:: Material for this task

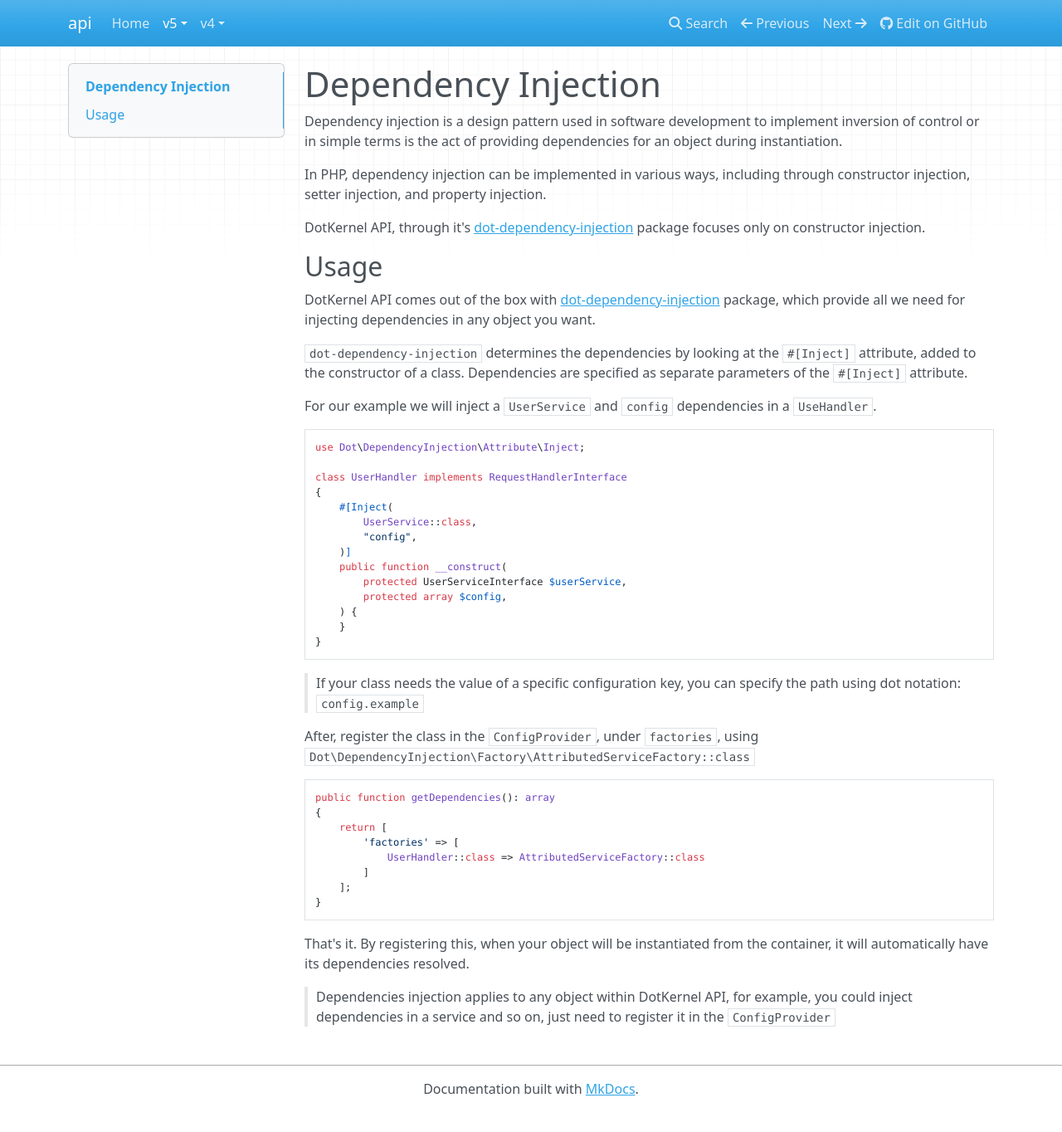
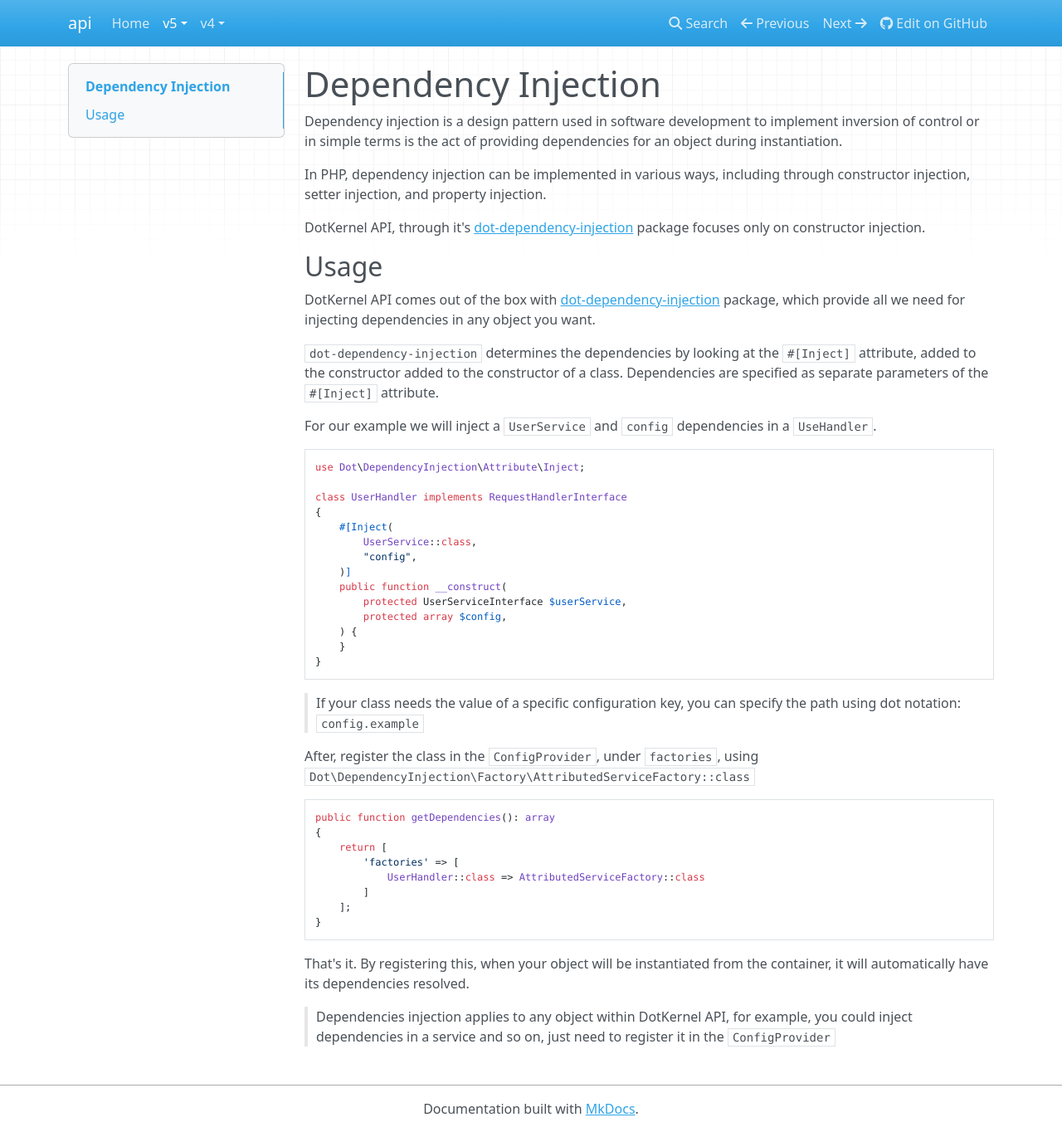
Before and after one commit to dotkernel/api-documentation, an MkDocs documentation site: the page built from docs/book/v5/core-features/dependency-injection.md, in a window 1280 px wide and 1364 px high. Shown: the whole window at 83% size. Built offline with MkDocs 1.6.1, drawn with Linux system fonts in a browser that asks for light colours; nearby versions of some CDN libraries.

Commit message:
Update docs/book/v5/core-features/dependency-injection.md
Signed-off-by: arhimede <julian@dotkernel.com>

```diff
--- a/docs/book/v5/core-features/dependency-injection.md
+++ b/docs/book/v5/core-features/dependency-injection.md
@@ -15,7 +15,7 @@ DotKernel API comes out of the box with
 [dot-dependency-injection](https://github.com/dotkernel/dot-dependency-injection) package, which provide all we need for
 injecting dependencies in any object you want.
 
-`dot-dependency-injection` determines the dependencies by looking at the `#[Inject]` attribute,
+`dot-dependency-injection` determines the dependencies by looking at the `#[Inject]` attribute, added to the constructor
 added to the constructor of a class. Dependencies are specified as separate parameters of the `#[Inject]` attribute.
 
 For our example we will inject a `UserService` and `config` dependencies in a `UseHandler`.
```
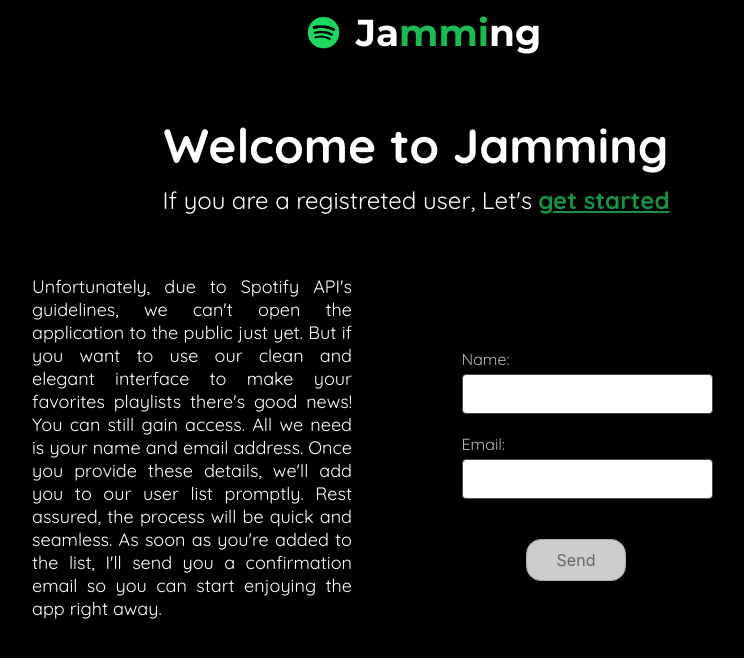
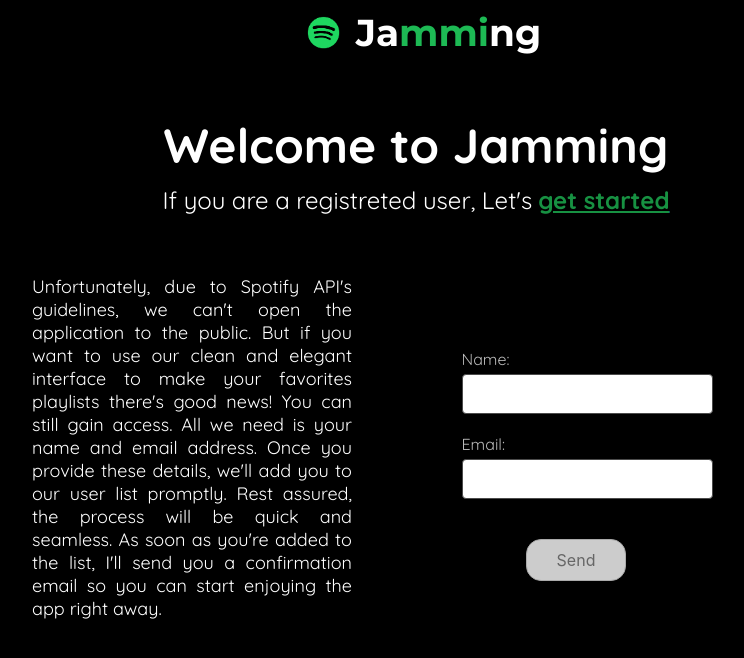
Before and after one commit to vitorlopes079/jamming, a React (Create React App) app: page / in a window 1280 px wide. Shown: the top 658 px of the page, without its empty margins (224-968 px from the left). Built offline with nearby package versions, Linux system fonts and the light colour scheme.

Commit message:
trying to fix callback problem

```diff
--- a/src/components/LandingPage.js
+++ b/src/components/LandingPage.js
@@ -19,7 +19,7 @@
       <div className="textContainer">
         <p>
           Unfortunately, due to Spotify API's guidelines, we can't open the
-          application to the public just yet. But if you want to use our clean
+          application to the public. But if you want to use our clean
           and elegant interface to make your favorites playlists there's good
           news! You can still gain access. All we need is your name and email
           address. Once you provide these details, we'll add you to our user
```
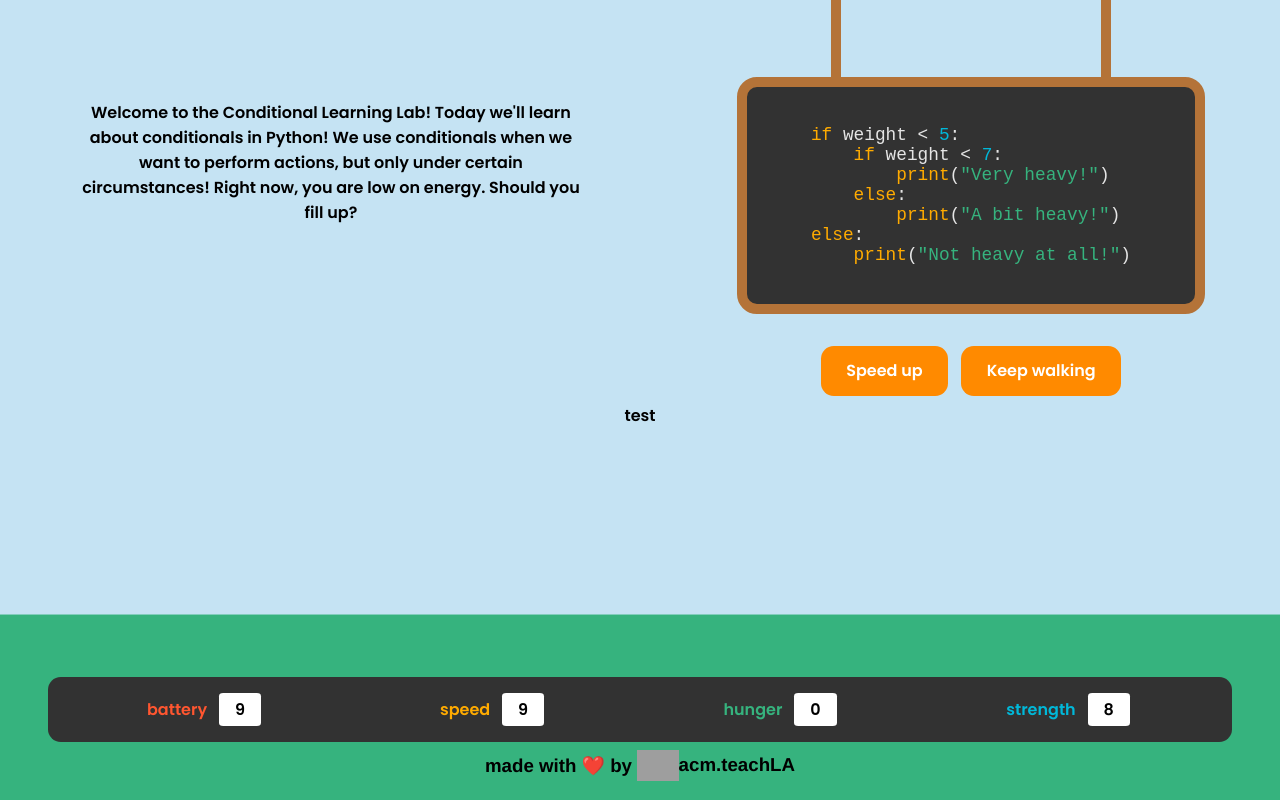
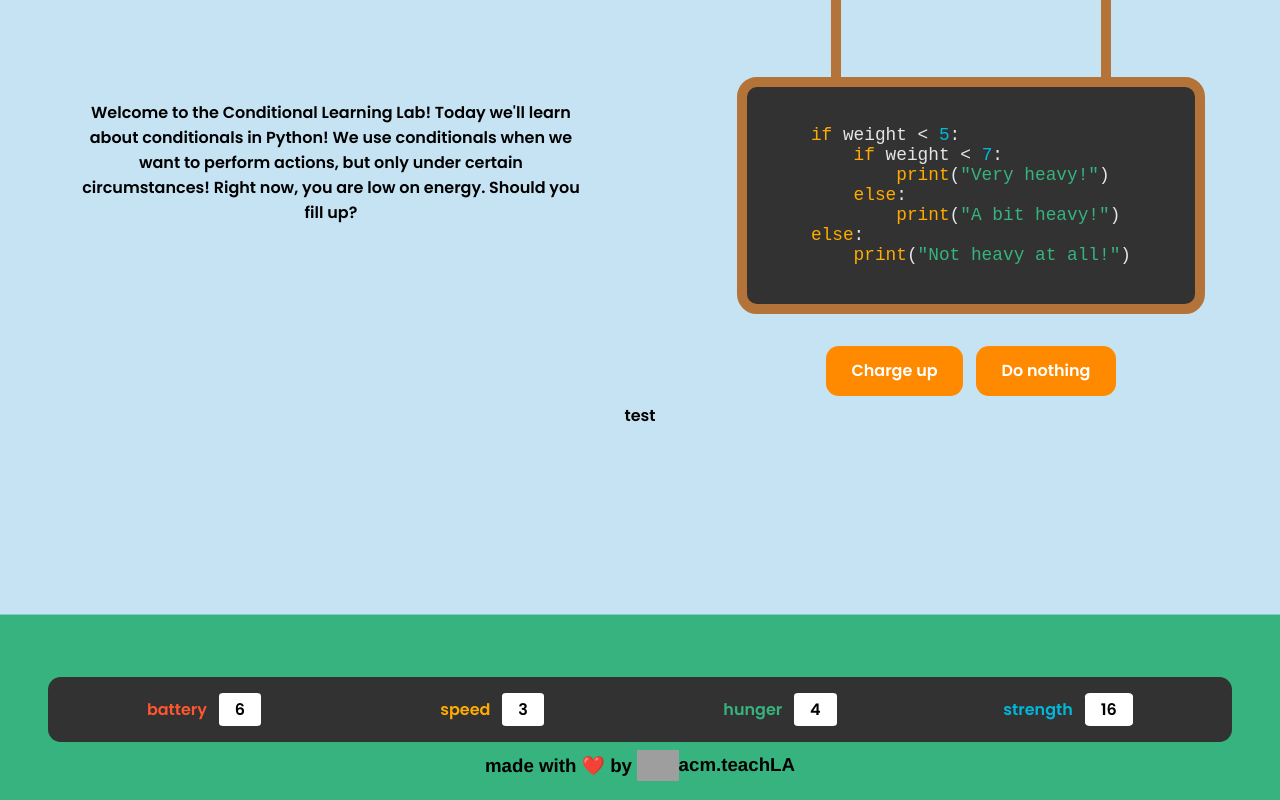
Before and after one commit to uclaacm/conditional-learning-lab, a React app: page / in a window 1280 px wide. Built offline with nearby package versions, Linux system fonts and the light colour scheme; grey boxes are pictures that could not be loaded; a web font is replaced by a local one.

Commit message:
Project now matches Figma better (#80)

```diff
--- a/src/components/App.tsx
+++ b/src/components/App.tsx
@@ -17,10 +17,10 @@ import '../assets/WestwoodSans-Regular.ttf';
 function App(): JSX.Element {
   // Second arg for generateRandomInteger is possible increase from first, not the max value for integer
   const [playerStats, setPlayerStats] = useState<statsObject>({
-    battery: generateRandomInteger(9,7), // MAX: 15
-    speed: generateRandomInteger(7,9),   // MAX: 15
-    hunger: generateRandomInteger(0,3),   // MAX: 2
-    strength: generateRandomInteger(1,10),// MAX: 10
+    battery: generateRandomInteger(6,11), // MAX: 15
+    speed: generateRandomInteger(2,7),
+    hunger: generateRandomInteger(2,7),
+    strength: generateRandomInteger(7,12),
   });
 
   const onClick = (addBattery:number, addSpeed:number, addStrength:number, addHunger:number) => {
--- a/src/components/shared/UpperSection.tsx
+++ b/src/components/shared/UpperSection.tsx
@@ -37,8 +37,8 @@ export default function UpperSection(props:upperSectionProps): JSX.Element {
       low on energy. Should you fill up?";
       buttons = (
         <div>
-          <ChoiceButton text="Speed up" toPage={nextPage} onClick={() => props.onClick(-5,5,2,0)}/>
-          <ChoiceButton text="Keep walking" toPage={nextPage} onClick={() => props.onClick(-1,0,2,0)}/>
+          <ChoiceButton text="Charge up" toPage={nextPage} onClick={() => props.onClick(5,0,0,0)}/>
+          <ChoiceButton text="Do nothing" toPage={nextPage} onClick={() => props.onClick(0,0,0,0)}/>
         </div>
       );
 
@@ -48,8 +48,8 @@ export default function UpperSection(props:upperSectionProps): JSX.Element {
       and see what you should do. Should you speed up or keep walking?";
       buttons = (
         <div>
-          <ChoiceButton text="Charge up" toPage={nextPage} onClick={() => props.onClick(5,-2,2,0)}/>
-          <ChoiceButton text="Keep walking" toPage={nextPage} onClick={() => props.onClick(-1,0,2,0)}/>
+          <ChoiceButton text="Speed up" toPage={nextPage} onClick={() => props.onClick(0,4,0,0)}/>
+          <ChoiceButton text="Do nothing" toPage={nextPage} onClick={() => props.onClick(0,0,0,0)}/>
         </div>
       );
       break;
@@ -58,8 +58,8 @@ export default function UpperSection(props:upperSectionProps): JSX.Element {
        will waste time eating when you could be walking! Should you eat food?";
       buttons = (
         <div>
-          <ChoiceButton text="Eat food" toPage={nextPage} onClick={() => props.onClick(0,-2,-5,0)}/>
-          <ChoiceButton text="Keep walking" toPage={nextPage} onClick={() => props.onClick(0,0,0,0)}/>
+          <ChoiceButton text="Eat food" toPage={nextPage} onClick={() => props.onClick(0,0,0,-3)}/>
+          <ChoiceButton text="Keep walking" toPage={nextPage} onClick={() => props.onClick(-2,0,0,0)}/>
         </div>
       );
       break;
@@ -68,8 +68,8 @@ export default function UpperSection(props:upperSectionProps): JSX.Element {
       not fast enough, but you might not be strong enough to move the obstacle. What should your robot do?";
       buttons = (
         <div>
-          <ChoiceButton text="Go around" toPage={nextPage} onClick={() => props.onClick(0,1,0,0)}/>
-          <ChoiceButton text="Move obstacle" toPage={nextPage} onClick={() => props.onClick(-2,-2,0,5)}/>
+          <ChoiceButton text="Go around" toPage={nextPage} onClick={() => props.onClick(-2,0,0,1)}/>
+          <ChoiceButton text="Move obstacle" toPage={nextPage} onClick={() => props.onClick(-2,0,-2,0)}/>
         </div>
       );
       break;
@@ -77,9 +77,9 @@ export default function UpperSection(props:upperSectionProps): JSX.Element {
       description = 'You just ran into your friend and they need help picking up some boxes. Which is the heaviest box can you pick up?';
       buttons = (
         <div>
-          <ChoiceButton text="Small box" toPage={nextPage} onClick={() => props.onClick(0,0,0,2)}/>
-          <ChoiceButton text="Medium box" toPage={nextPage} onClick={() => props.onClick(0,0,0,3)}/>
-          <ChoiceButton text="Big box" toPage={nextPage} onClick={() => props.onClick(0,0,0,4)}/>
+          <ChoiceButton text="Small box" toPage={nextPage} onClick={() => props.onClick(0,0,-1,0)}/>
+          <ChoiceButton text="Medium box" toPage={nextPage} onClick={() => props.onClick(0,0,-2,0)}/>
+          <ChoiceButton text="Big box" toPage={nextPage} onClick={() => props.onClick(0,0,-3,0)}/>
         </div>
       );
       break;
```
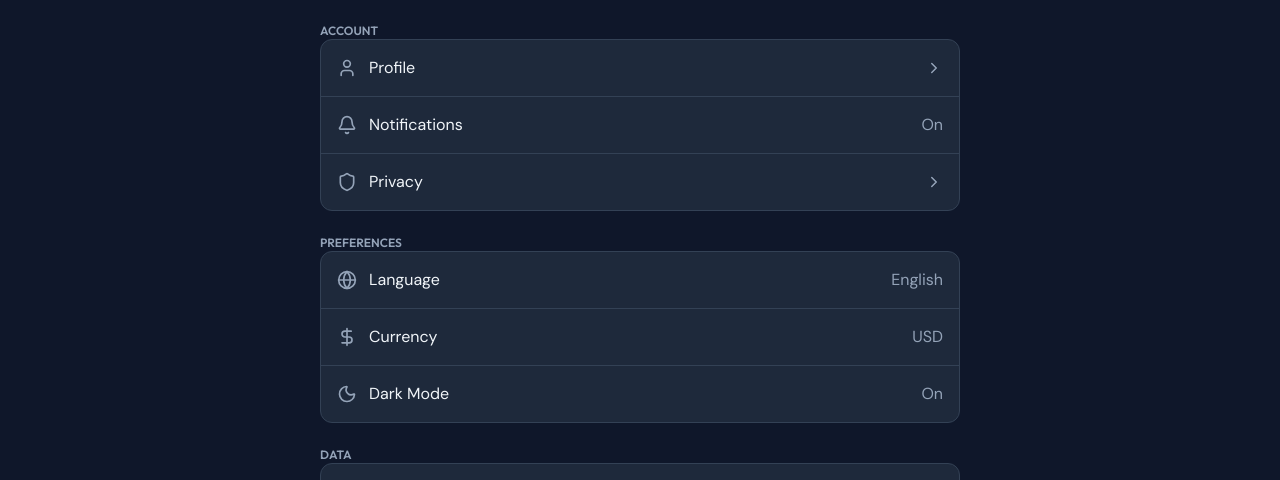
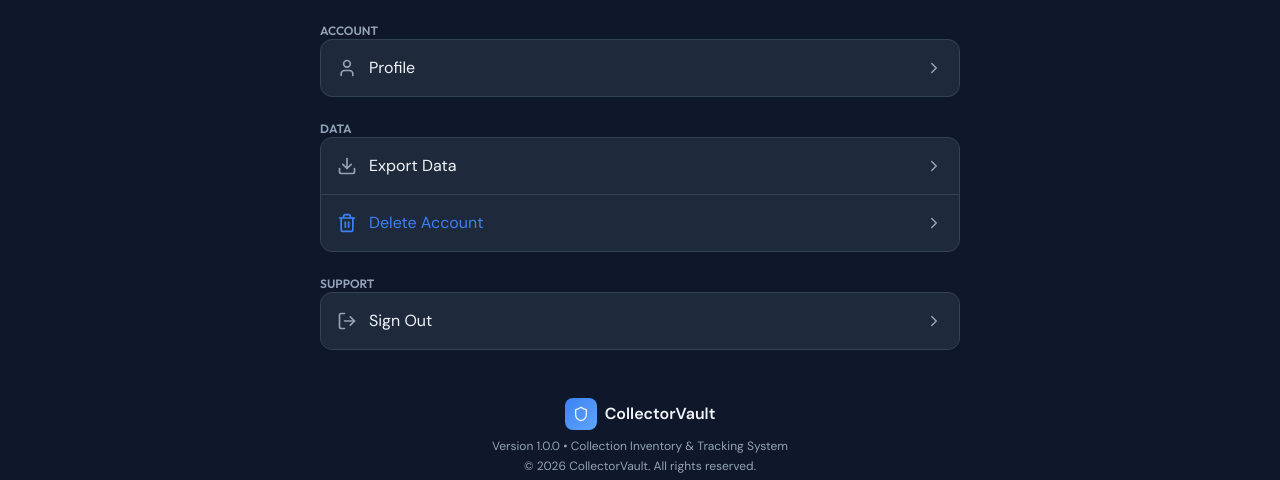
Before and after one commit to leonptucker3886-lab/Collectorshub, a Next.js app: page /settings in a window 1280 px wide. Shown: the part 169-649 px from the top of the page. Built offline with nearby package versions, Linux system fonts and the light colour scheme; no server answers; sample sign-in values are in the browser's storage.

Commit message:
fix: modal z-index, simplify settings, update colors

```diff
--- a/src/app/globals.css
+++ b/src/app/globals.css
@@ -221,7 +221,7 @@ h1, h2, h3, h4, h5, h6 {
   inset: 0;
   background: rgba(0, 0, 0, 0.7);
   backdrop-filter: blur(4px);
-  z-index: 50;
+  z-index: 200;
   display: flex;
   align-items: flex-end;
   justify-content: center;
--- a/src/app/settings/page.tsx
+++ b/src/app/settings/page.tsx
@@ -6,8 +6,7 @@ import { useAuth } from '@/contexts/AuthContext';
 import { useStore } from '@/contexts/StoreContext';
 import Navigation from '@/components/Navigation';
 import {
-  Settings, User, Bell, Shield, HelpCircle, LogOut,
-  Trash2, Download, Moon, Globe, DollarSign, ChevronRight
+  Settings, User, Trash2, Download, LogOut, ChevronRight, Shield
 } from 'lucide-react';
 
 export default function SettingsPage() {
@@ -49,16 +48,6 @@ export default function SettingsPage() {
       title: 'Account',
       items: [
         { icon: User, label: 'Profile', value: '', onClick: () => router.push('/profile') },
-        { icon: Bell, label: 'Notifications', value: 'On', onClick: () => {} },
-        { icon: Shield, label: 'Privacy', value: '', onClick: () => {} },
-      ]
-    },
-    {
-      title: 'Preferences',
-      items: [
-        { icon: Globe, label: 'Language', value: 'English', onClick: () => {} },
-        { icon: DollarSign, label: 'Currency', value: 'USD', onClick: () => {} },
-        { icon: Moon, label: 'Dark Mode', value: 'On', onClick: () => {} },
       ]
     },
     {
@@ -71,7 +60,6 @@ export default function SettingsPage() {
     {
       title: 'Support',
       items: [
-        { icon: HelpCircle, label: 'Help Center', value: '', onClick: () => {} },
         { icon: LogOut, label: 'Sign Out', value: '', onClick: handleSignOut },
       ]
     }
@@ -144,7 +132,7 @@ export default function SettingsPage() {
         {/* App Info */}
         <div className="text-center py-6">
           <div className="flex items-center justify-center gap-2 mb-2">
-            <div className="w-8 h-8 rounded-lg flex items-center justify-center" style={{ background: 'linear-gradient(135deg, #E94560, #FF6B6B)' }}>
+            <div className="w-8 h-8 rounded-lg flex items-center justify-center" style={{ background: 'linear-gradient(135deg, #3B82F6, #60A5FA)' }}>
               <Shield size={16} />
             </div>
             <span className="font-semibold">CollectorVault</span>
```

::::

Your instructions – From the entries above, copy every line that holds the word "label".

Your response –
         { icon: User, label: 'Profile', value: '', onClick: () => router.push('/profile') },
-        { icon: Bell, label: 'Notifications', value: 'On', onClick: () => {} },
-        { icon: Shield, label: 'Privacy', value: '', onClick: () => {} },
-        { icon: Globe, label: 'Language', value: 'English', onClick: () => {} },
-        { icon: DollarSign, label: 'Currency', value: 'USD', onClick: () => {} },
-        { icon: Moon, label: 'Dark Mode', value: 'On', onClick: () => {} },
-        { icon: HelpCircle, label: 'Help Center', value: '', onClick: () => {} },
         { icon: LogOut, label: 'Sign Out', value: '', onClick: handleSignOut },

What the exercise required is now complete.